Leeyong Yang
So, this man takes antibiotics. He isolates himself for treatment. He takes the recommended amount over the recommended time to maximize it's effect. His body takes care of the rest. That's how it's suppose to work. By not doing this, you are helping bacteria develop resistance to antibiotics.
When they say the bacteria is developing a resistance to the antibiotics, there are two easy ways to understand this.
The theory of evolution is one way. This is pretty much what you are describing. The problem here is that extinction beats evolution and that's what the antibiotics are for. They are the shock troops and your immune system is the clean up crew.
The second way is that they ACTUALLY develop a resistance to antibiotics. Ever hear of "What doesn't kill you makes you stronger"? It's like a person going out and taking any kind poison. The right dosage or more will kill a person, but not enough might only make them sick. Now the person RECOVERS from that poison. Rinse and repeat. That person has developed a resistance to that kind of poison. So, if you don't actually kill all the bacteria that are affected by those antibiotics, they recover and develop resistance.
That's why if you do plan on taking antibiotics, make sure you follow through. By not taking those antibiotics, your body will eventually take care of the bacteria itself anyways, but it will take a longer time. You might even develop a resistance yourself and will be able to recover faster the next time.
re; Leeyong Yang
I was not suggesting evolution just changing the population numbers between 2 strains of bacteria.

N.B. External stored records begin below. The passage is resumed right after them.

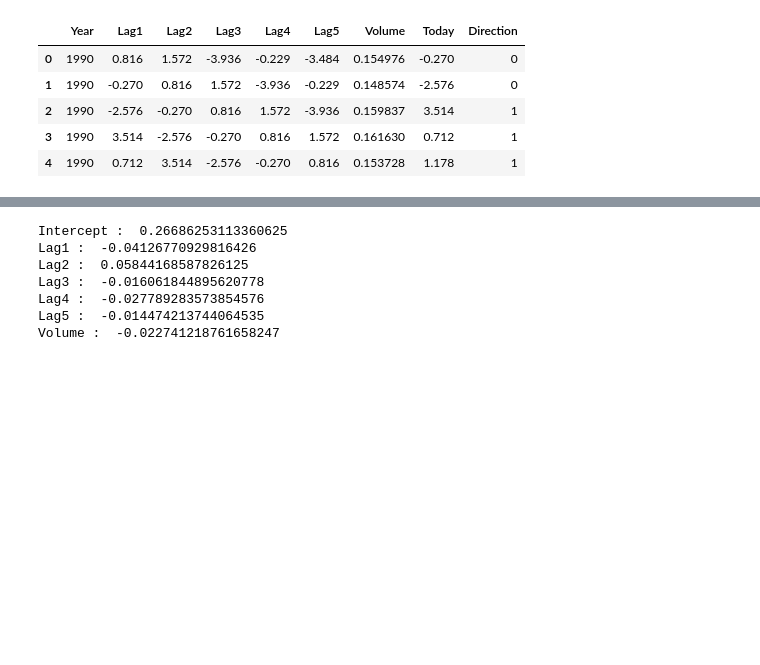
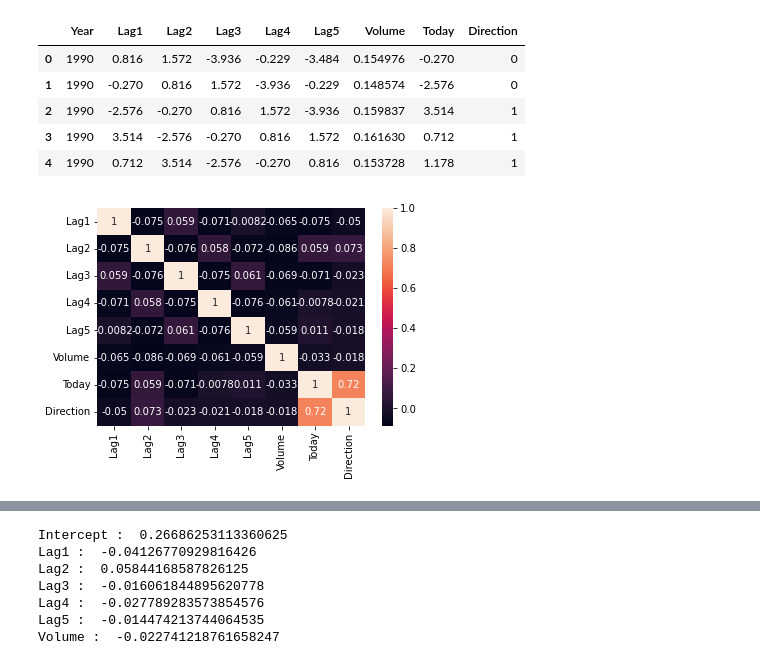
Before and after one commit to SvenNekula/StatisticalLearning, a Jupyter notebook: Chapter 4/Chapter4.ipynb, the cells around one changed output, grey strips where cells are left out. Cells and saved outputs as stored; diff of their text form; code cells hidden in the pictures; blank space fills up the shorter version.

```diff
--- a/Chapter 4/Chapter4.ipynb
+++ b/Chapter 4/Chapter4.ipynb
@@ -41,4 +42,8 @@ weekly.head()
 # %%
 # a) numerical and graphical summaries of the Weekly data
 
-# -> Boxplots / Correlations ?
+corrMatrix = weekly.iloc[:,1:9].corr()
+sn.heatmap(corrMatrix, annot=True)
+plt.show()
+# %% [output]
+[figure, added]
```
Also changed, not shown: parts of 34 cells of this notebook.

The problem with your way is that it does not pass the resistance on to its offspring, and while taking small doses of certain poisons can increase your tolerance to the poison it make you weaker over all.